• [TASK REQUIREMENTS] Copy out the records precisely, omitting pictures.

Start of THE DATA

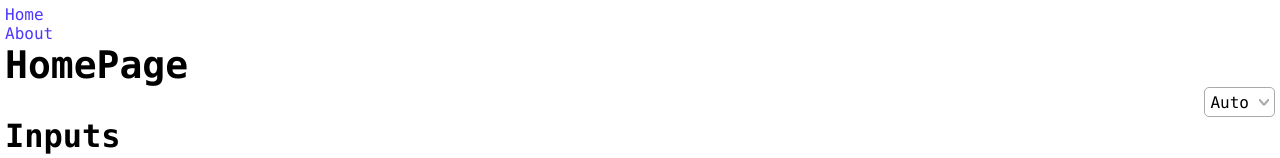
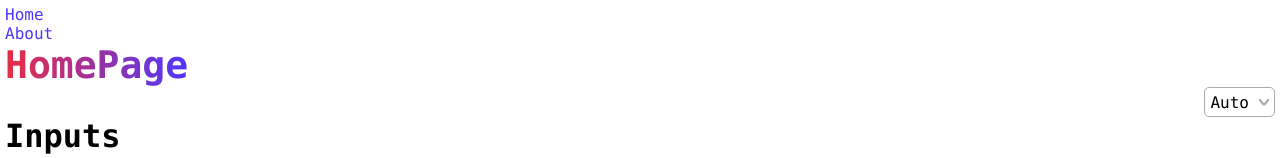
Before and after one commit to VanyaMate/jobfind, a Nuxt app: page / in a window 1280 px wide. Shown: the top 158 px of the page. Built offline with nearby package versions, Linux system fonts and the light colour scheme; what @vanyamate/commiter would draw is missing.

Commit message:
🔥 New feature : UI Kit - добавил AppText для изменения цвета текста (пока что только для этого)

```diff
--- /dev/null
+++ b/components/app/typography/AppText/AppText.vue
@@ -0,0 +1,58 @@
+<template>
+    <span :class="props.color ?? 'main'">
+        <slot/>
+    </span>
+</template>
+
+<script setup lang="ts">
+import type { HTMLAttributes } from 'vue';
+import type { AppTextColor } from '~/components/app/typography/AppText/types/AppText.types';
+
+
+interface Props extends /* @vue-ignore */ HTMLAttributes {
+    color?: AppTextColor;
+}
+
+const props = defineProps<Props>();
+
+defineOptions({
+    inheritAttrs: false,
+});
+</script>
+
+<style scoped>
+span {
+    font-size : inherit;
+
+    &.main {
+        color : var(--color-main);
+    }
+
+    &.second {
+        color : var(--color-second);
+    }
+
+    &.invisible {
+        color : var(--color-invisible);
+    }
+
+    &.primary {
+        color : var(--primary-color);
+    }
+
+    &.danger {
+        color : var(--danger-color);
+    }
+
+    &.warning {
+        color : var(--warning-color);
+    }
+
+    &.rainbow {
+        background      : linear-gradient(to right, var(--danger-color) 0%, var(--primary-color) 50%);
+        background-size : 200%;
+        background-clip : text;
+        color           : transparent;
+    }
+}
+</style>
--- /dev/null
+++ b/components/app/typography/AppText/types/AppText.types.ts
@@ -0,0 +1,9 @@
+export enum AppTextColor {
+    MAIN      = 'main',
+    SECOND    = 'second',
+    INVISIBLE = 'invisible',
+    PRIMARY   = 'primary',
+    DANGER    = 'danger',
+    WARNING   = 'warning',
+    RAINBOW   = 'rainbow',
+}
--- a/pages/index.vue
+++ b/pages/index.vue
@@ -1,5 +1,7 @@
 <template>
-    <h1>HomePage</h1>
+    <h1>
+        <AppText :color="AppTextColor.RAINBOW">HomePage</AppText>
+    </h1>
     <div :style="{ display: 'flex', alignItems: 'end', justifyContent: 'end' }">
         <SwitchTheme/>
     </div>
@@ -151,6 +153,8 @@ import AppDropdown from '~/components/app/dropdown/AppDropdown/AppDropdown.vue';
 import AppHelper from '~/components/app/helpers/AppHelper/AppHelper.vue';
 import AppModal from '~/components/app/modal/AppModal/AppModal.vue';
 import AppDetails from '~/components/app/details/AppDetails/AppDetails.vue';
+import AppText from '~/components/app/typography/AppText/AppText.vue';
+import { AppTextColor } from '~/components/app/typography/AppText/types/AppText.types';
 
 
 const tabs = ref('Checkboxes');
```
Also changed, not shown: 1 other file (tests, documents, lock files or other folders).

End of THE DATA

• [RESPONSE TO THIS TASK]
Before and after one commit to VanyaMate/jobfind, a Nuxt app: page / in a window 1280 px wide. Shown: the top 158 px of the page. Built offline with nearby package versions, Linux system fonts and the light colour scheme; what @vanyamate/commiter would draw is missing.

Commit message:
🔥 New feature : UI Kit - добавил AppText для изменения цвета текста (пока что только для этого)

```diff
--- /dev/null
+++ b/components/app/typography/AppText/AppText.vue
@@ -0,0 +1,58 @@
+<template>
+    <span :class="props.color ?? 'main'">
+        <slot/>
+    </span>
+</template>
+
+<script setup lang="ts">
+import type { HTMLAttributes } from 'vue';
+import type { AppTextColor } from '~/components/app/typography/AppText/types/AppText.types';
+
+
+interface Props extends /* @vue-ignore */ HTMLAttributes {
+    color?: AppTextColor;
+}
+
+const props = defineProps<Props>();
+
+defineOptions({
+    inheritAttrs: false,
+});
+</script>
+
+<style scoped>
+span {
+    font-size : inherit;
+
+    &.main {
+        color : var(--color-main);
+    }
+
+    &.second {
+        color : var(--color-second);
+    }
+
+    &.invisible {
+        color : var(--color-invisible);
+    }
+
+    &.primary {
+        color : var(--primary-color);
+    }
+
+    &.danger {
+        color : var(--danger-color);
+    }
+
+    &.warning {
+        color : var(--warning-color);
+    }
+
+    &.rainbow {
+        background      : linear-gradient(to right, var(--danger-color) 0%, var(--primary-color) 50%);
+        background-size : 200%;
+        background-clip : text;
+        color           : transparent;
+    }
+}
+</style>
--- /dev/null
+++ b/components/app/typography/AppText/types/AppText.types.ts
@@ -0,0 +1,9 @@
+export enum AppTextColor {
+    MAIN      = 'main',
+    SECOND    = 'second',
+    INVISIBLE = 'invisible',
+    PRIMARY   = 'primary',
+    DANGER    = 'danger',
+    WARNING   = 'warning',
+    RAINBOW   = 'rainbow',
+}
--- a/pages/index.vue
+++ b/pages/index.vue
@@ -1,5 +1,7 @@
 <template>
-    <h1>HomePage</h1>
+    <h1>
+        <AppText :color="AppTextColor.RAINBOW">HomePage</AppText>
+    </h1>
     <div :style="{ display: 'flex', alignItems: 'end', justifyContent: 'end' }">
         <SwitchTheme/>
     </div>
@@ -151,6 +153,8 @@ import AppDropdown from '~/components/app/dropdown/AppDropdown/AppDropdown.vue';
 import AppHelper from '~/components/app/helpers/AppHelper/AppHelper.vue';
 import AppModal from '~/components/app/modal/AppModal/AppModal.vue';
 import AppDetails from '~/components/app/details/AppDetails/AppDetails.vue';
+import AppText from '~/components/app/typography/AppText/AppText.vue';
+import { AppTextColor } from '~/components/app/typography/AppText/types/AppText.types';
 
 
 const tabs = ref('Checkboxes');
```
Also changed, not shown: 1 other file (tests, documents, lock files or other folders).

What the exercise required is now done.